Task to complete: Tally every line of the material that includes "coordination", then give the tally and nothing else.

........

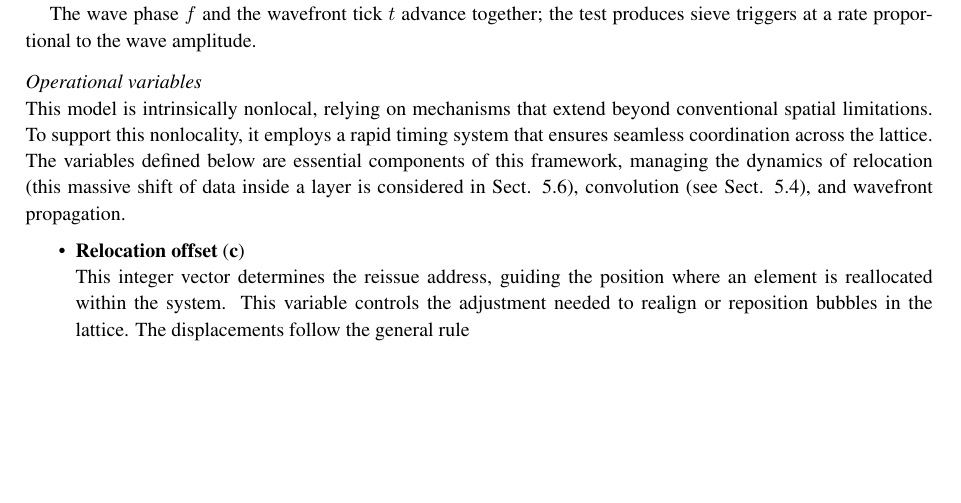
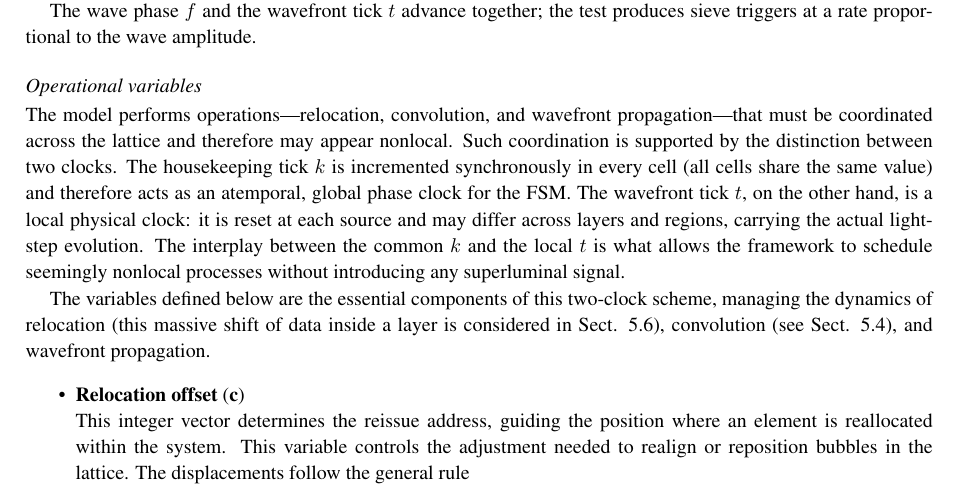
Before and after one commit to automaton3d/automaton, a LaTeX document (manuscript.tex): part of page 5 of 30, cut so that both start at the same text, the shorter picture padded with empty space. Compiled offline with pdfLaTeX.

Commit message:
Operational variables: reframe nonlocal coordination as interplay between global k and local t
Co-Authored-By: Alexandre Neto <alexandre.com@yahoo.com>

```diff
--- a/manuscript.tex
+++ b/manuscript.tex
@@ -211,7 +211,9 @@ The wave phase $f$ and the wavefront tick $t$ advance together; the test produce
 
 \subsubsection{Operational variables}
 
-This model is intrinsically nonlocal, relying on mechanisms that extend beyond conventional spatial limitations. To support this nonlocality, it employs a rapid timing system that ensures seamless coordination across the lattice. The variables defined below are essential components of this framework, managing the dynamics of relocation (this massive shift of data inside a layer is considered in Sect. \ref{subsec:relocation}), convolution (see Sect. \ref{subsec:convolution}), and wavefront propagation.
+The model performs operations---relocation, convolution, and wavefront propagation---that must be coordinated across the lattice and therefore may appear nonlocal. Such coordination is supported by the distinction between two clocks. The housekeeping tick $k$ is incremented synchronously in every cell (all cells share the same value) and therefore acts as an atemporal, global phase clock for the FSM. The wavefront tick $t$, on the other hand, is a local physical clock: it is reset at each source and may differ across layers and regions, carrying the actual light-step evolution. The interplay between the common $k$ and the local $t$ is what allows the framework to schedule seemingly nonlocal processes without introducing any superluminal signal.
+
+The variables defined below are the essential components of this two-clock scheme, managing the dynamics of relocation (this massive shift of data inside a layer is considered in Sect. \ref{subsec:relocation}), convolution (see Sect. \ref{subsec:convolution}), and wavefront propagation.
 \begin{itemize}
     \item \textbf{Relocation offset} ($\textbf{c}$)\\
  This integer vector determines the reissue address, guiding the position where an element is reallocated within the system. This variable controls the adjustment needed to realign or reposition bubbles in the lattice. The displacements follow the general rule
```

........

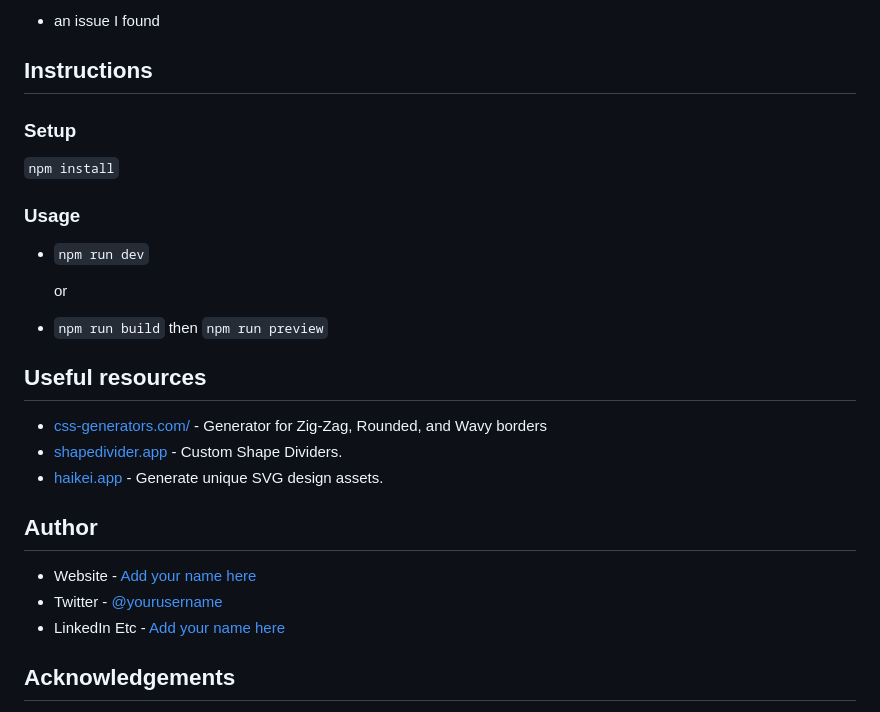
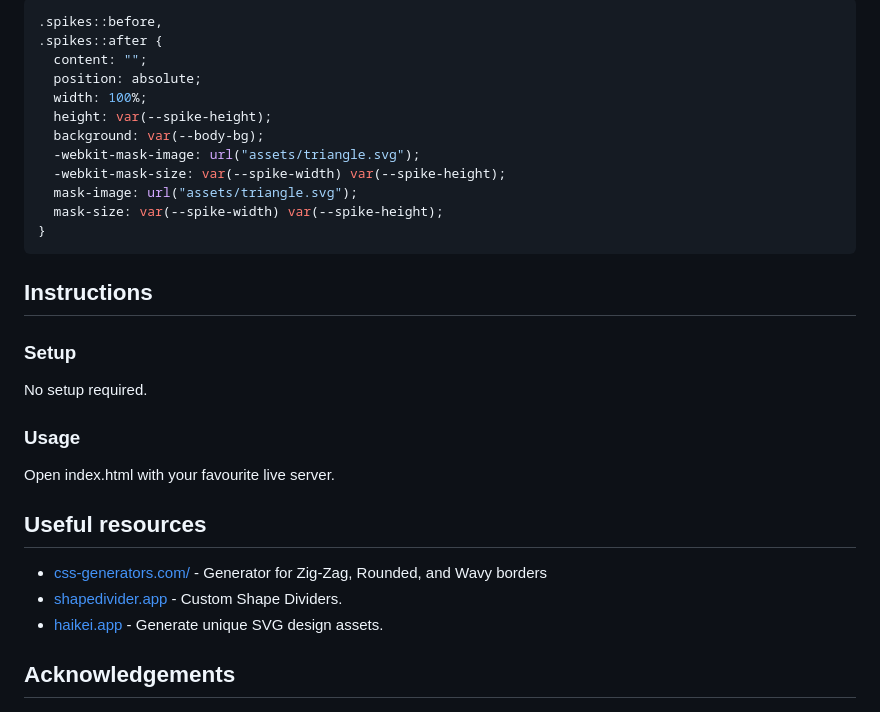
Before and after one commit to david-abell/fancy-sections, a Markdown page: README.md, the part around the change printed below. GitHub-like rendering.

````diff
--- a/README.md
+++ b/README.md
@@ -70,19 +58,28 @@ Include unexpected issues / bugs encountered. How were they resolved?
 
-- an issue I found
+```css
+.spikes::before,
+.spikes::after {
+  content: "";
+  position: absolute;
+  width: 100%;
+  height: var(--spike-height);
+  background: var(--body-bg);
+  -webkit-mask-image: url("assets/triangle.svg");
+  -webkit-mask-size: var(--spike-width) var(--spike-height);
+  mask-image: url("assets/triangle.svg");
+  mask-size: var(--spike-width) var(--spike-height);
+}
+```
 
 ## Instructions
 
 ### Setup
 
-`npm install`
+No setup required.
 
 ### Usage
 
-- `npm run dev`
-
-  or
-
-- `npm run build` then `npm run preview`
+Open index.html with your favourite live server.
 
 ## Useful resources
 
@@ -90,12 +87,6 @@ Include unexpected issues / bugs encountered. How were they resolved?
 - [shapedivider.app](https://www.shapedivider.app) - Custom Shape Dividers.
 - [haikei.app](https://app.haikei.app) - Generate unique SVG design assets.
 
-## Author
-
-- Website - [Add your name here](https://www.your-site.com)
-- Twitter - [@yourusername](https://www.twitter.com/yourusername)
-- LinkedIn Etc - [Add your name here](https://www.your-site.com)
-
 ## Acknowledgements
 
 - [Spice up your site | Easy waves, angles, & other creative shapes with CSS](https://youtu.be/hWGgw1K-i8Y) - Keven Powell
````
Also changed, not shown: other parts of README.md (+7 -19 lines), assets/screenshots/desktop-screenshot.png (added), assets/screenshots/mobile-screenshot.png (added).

........

Solution for this problem: 3